Haven't been making entries as of late. I just started teaching again this week. Dude, I am exhausted! I am so happy to get out of the office early so I can do something that actually has MEANING.
I was a little frazzled yesterday though. I teach two sections of American Literature to juniors. Big kids. THEY FUCKING SPAZ over the stupidest things. I'm trying to get them to do a fishbowl discussion activity that my freshmen at the catholic school did with NO problem. We had a demo yesterday, and god help me if they continue to go like that one did. Ay ay ay. Come on, people, FRESHMEN did this activity very well. I THINK juniors should be able to do it.

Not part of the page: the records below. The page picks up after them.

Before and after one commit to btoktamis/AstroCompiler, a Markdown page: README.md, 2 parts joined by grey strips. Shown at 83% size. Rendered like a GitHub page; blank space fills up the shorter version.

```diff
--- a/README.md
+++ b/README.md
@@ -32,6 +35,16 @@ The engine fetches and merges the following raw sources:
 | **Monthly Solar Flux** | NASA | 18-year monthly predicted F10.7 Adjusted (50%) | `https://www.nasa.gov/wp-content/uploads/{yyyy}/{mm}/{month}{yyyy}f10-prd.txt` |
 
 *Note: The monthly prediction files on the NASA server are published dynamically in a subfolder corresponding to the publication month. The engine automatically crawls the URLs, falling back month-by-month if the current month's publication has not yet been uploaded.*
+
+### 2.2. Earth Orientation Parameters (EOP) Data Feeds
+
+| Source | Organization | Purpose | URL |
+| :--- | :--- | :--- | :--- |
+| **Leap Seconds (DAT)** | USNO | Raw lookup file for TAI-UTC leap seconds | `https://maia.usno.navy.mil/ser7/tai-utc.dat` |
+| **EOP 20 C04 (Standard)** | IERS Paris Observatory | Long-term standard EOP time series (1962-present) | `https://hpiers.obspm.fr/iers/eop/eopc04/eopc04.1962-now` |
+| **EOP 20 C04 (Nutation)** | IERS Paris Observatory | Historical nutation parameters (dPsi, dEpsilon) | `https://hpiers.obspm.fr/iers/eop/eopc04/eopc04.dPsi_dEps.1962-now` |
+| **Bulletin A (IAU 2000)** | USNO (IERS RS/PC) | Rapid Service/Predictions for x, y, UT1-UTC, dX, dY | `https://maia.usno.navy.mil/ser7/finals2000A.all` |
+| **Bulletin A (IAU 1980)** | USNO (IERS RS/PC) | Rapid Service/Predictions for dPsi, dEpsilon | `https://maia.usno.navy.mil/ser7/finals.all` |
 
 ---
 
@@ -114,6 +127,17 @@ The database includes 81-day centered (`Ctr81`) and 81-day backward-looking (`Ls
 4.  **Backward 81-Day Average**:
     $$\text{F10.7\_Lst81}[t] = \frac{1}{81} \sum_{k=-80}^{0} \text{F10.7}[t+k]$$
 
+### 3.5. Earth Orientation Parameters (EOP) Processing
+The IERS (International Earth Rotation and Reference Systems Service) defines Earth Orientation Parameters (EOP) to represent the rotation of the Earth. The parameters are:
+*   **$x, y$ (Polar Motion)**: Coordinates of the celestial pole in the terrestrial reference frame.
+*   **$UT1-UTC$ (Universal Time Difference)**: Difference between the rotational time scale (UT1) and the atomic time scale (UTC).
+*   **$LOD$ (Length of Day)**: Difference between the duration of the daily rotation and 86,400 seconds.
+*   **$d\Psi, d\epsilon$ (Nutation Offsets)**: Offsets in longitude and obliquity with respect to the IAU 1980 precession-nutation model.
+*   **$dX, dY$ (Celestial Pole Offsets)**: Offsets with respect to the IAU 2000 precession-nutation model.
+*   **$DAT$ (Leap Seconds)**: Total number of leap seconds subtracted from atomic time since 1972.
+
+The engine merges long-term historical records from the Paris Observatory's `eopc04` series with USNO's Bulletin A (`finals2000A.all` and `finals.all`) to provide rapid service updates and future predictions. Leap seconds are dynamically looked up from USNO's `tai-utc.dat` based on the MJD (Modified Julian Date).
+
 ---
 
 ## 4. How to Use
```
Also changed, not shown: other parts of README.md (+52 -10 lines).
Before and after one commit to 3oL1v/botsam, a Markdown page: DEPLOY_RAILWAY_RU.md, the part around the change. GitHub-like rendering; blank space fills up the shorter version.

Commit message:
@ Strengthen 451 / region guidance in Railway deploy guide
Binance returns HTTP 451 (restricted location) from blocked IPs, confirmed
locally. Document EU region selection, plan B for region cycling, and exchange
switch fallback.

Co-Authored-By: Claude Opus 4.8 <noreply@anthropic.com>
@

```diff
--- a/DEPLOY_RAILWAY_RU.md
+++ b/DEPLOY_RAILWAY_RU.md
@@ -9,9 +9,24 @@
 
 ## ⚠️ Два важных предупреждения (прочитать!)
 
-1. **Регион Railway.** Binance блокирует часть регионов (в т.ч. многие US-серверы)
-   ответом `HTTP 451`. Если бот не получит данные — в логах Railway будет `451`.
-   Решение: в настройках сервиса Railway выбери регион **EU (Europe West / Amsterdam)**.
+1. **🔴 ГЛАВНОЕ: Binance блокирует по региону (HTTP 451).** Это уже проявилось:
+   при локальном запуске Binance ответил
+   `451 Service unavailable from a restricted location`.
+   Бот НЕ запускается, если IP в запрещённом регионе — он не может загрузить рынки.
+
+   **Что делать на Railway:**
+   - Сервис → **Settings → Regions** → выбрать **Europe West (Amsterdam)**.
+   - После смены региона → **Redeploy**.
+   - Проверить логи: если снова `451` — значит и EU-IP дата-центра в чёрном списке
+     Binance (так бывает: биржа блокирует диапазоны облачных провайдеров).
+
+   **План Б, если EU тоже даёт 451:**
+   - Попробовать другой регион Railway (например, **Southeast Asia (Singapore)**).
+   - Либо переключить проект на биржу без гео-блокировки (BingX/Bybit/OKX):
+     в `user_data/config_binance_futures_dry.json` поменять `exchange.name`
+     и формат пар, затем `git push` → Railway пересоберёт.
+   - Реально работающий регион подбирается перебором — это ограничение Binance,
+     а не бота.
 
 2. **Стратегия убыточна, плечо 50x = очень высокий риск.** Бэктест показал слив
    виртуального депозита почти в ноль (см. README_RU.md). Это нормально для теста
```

My 9th period did a better demo than the 8th which kind of shocked me, since 9th is when I have more "jokers". The 8th period, unfortunately, has one female student in particular who just speaks all the damn time and monopolizes conversation. I can tell she drives one male student across the room absolutely nuts by this. *shakes head* I had to remind her she was supposed to let the inner group, the fishes, talk yesterday. This student simultaneously acts like she knows everything, while still having to ask a million questions about the process. It's like if you'd let me finish EXPLAINING and perhaps watch the demo, maybe your questions could be answered. Oy.
Anyway, we're doing Toni Morrison's Song of Solomon and there is certainly plenty of fodder for discussion in it! Oh my god, the book is chock full of imagery and seemingly "insignificant" details which come back later to bite you in the ass. I have to confess, I started out HATING the novel, but now I absolutely love it. As I reread each chapter in preparation for the day's activity, I'm just amazed by details that pop out.
For instance, while the book is about a fictional family, Morrison also sticks in a lot of historical detail: 30s Harlem Renaissance, Great Depression, WWII (Tuskegee airmen), etc. One incident that is mentioned in Chapter 3 (and really serves as a huge impetus for one character) is the Emmett Till murder. Hot DAMN. I had to go look up pictures of Emmett Till; bringing those to class. That was a huge HUGE catalyst for the civil rights movement. Those pictures made people wake up.
I'm thinking I might really need to be either a history teacher now, or focus on African American experiences/literature because it is suddenly 10 kinds of fascinating for me. Especially in the whitest-of-the-white school I'm at right now. These kids seriously have NO IDEA how much this stuff still resonates in society. The other day I was trying to explain how even within the black community, the shade of your skin is still a topic of discussion and intense questioning. They were all like "wuuuuuuh?" HELLO? Presidential election? Barack Obama? People saying he's "not black enough" or "too black"? WHICH IS IT?
And then is the anniversary of MLK Jr's assassination. Wow. I started reading some of the anniversary coverage of it. I had kind of forgotten about how Jesse Jackson Jr was there when it happened.

I got to thinking about Till, MLK Jr..and how we're now living in a time where we actually have a viable candidate of color. One who may actually, I hope, win it. Could you imagine? The 60s weren't a long time ago. It only seems like it, but when you think of all the pain and the trouble people have suffered through to get to today? (Are still suffering?) Baby steps in history. Seriously, I would absolutely cry during the inauguration ceremony. I would so go if Barack wins it. I don't care how nasty cold and crowded it would be, that would just be something I'd have to go experience.